Decreased thalamocortical connectivity in resolved Rolandic epilepsy

Clin Neurophysiol. 2023 Sep:153:21-27. doi: 10.1016/j.clinph.2023.05.013. Epub 2023 Jun 24.


Objective: Median nerve somatosensory evoked fields (SEFs) conduction times reflect the integrity of neural transmission across the thalamocortical circuit. We hypothesized median nerve SEF conduction time would be abnormal in children with Rolandic epilepsy (RE).

Methods: 22 children with RE (10 active; 12 resolved) and 13 age-matched controls underwent structural and diffusion MRI and median nerve and visual stimulation during magnetoencephalography (MEG). N20 SEF responses were identified in contralateral somatosensory cortices. P100 were identified in contralateral occipital cortices as controls. Conduction times were compared between groups in linear models controlling for height. N20 conduction time was also compared to thalamic volume and Rolandic thalamocortical structural connectivity inferred using probabilistic tractography.

Results: The RE group had slower N20 conduction compared to controls (p = 0.042, effect size 0.6 ms) and this difference was driven by the resolved RE group (p = 0.046). There was no difference in P100 conduction time between groups (p = 0.83). Ventral thalamic volume positively correlated with N20 conduction time (p = 0.014).

Conclusions: Children with resolved RE have focally decreased Rolandic thalamocortical connectivity.

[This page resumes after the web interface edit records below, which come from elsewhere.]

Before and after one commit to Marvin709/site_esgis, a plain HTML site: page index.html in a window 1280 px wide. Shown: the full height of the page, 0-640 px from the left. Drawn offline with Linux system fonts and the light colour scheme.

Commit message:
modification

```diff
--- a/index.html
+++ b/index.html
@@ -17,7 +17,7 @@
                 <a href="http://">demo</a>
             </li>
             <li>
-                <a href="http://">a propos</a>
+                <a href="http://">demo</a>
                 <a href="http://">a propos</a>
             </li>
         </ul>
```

Significance: These results identify a persistent focal thalamocortical circuit abnormality in resolved RE and suggest that decreased Rolandic thalamocortical connectivity may support symptom resolution in this self-limited epilepsy.

Keywords: BECTS; CECTS; Idiopathic focal epilepsy; SeLECTS; Self-limited epilepsy with centrotemporal spikes; Thalamus.

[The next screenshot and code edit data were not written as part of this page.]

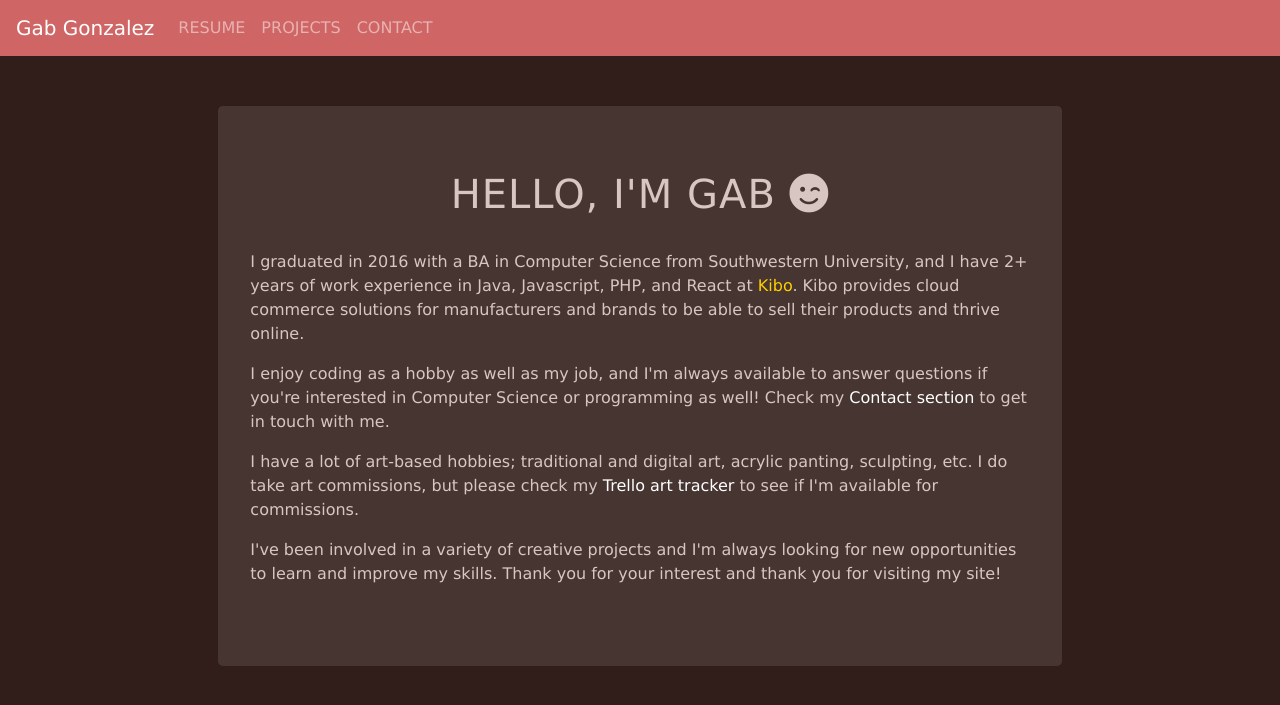
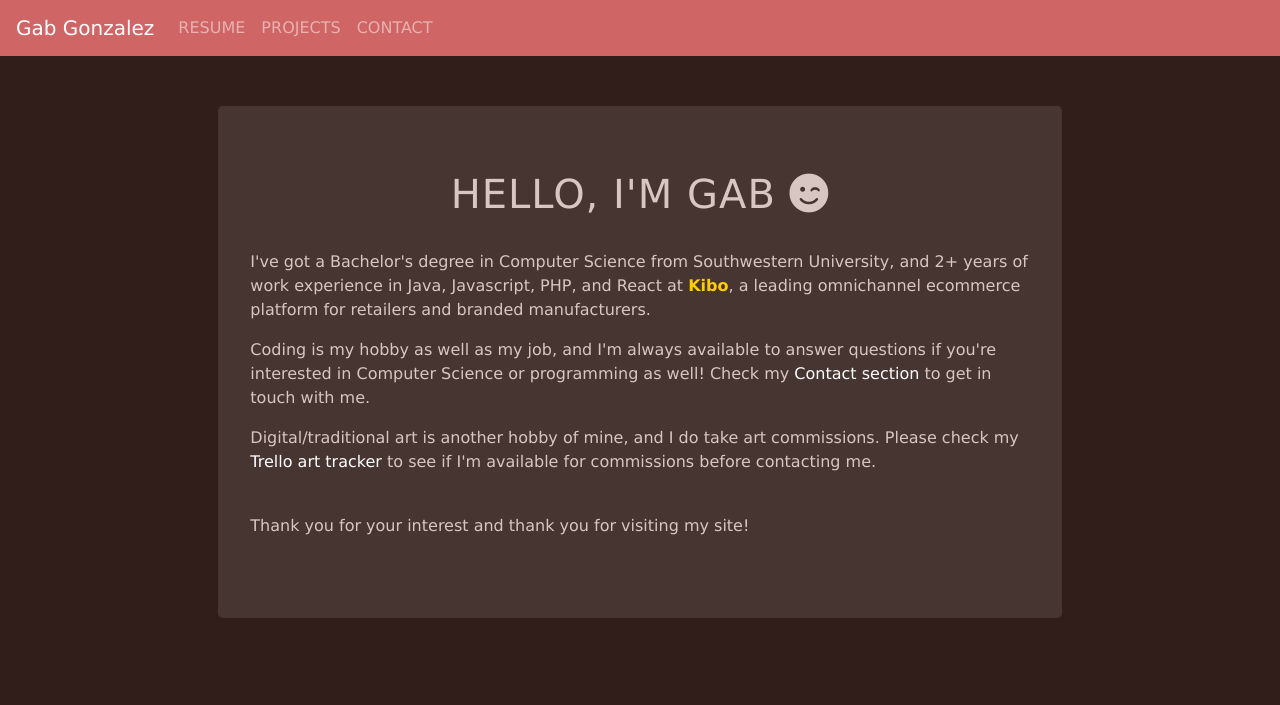
Before and after one commit to Serenamidori/serenamidori.github.io, a Jekyll site: the page built from index.html, in a window 1280 px wide. Shown: the top 705 px of the page. Built offline with Jekyll 4.4.1, drawn with Linux system fonts in a browser that asks for light colours; nearby versions of some CDN libraries.

Commit message:
Updating Kibo description

```diff
--- a/index.html
+++ b/index.html
@@ -7,10 +7,10 @@ title: Gab - Home
 		<h1 class="text-uppercase" style="letter-spacing: 1px;">HELLO, I'M GAB <span class="fas fa-smile-wink"></span></h1>
     	<div class="text-left">
     		<br>
-			<p>I graduated in 2016 with a BA in Computer Science from Southwestern University, and I have 2+ years of work experience in Java, Javascript, PHP, and React at <a href="https://kibocommerce.com/" style="color:#FECE00">Kibo</a>. Kibo provides cloud commerce solutions for manufacturers and brands to be able to sell their products and thrive online.</p>
-			<p>I enjoy coding as a hobby as well as my job, and I'm always available to answer questions if you're interested in Computer Science or programming as well! Check my <a href="/contact">Contact section</a> to get in touch with me.</p>
-			<p>I have a lot of art-based hobbies; traditional and digital art, acrylic panting, sculpting, etc. I do take art commissions, but please check my <a href="">Trello art tracker</a> to see if I'm available for commissions.</p>
-			<p>I've been involved in a variety of creative projects and I'm always looking for new opportunities to learn and improve my skills. Thank you for your interest and thank you for visiting my site!</p>
+			<p>I've got a Bachelor's degree in Computer Science from Southwestern University, and 2+ years of work experience in Java, Javascript, PHP, and React at <a href="https://kibocommerce.com/" style="color:#FECE00"><b>Kibo</b></a>, a leading omnichannel ecommerce platform for retailers and branded manufacturers.</p>
+			<p>Coding is my hobby as well as my job, and I'm always available to answer questions if you're interested in Computer Science or programming as well! Check my <a href="/contact">Contact section</a> to get in touch with me.</p>
+			<p>Digital/traditional art is another hobby of mine, and I do take art commissions. Please check my <a href="">Trello art tracker</a> to see if I'm available for commissions before contacting me.</p>
+			<br><p>Thank you for your interest and thank you for visiting my site!</p>
 		</div>
 	</div>
 </div>
```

Publication types

  • Research Support, N.I.H., Extramural

MeSH terms

  • Child
  • Diffusion Magnetic Resonance Imaging
  • Epilepsy, Rolandic* / diagnostic imaging
  • Humans
  • Magnetic Resonance Imaging / methods
  • Magnetoencephalography
  • Occipital Lobe
  • Thalamus / diagnostic imaging